▸ TASK DETAILS
Within the records below, repeat each line exactly but keep every picture out of the copy.

▸ SUPPLIED DATA
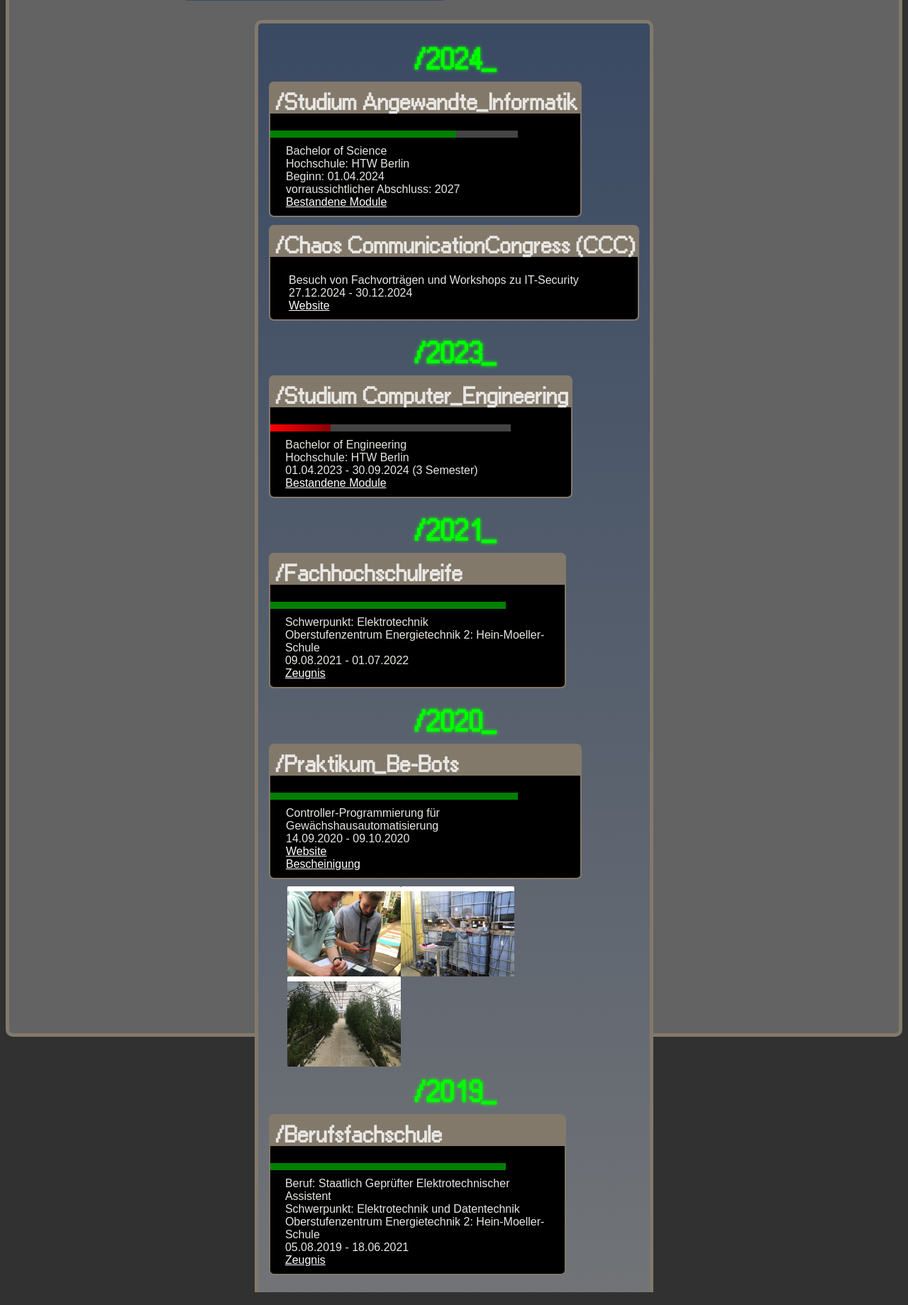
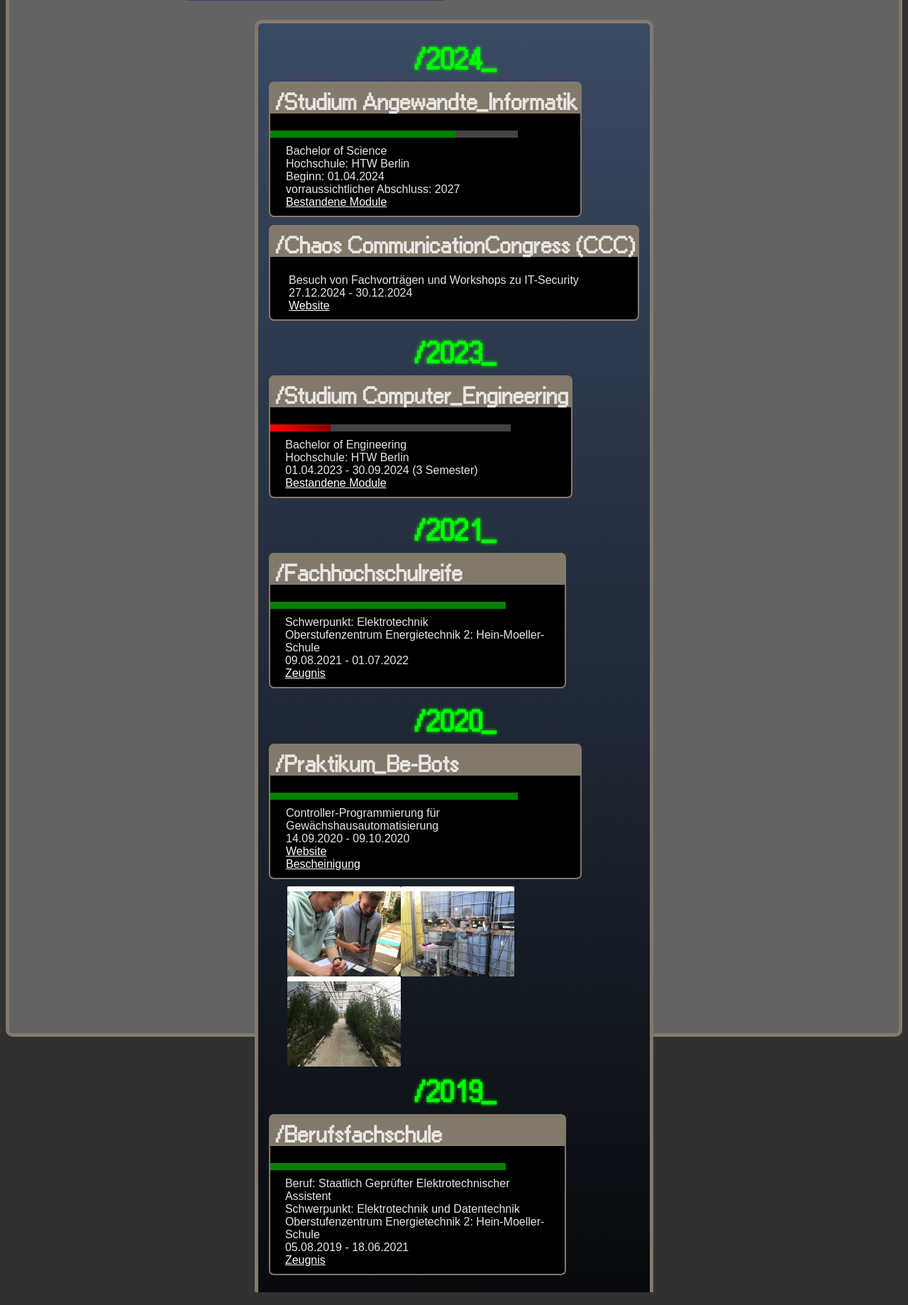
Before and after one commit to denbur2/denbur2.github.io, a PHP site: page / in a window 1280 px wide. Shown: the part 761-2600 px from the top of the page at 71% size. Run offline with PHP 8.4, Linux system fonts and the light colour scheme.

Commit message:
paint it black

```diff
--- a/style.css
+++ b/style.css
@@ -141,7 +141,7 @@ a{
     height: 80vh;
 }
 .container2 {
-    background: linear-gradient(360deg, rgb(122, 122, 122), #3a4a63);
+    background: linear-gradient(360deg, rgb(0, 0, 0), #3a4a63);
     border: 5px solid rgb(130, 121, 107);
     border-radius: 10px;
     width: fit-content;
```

▸ RESULT OF THIS TASK
Before and after one commit to denbur2/denbur2.github.io, a PHP site: page / in a window 1280 px wide. Shown: the part 761-2600 px from the top of the page at 71% size. Run offline with PHP 8.4, Linux system fonts and the light colour scheme.

Commit message:
paint it black

```diff
--- a/style.css
+++ b/style.css
@@ -141,7 +141,7 @@ a{
     height: 80vh;
 }
 .container2 {
-    background: linear-gradient(360deg, rgb(122, 122, 122), #3a4a63);
+    background: linear-gradient(360deg, rgb(0, 0, 0), #3a4a63);
     border: 5px solid rgb(130, 121, 107);
     border-radius: 10px;
     width: fit-content;
```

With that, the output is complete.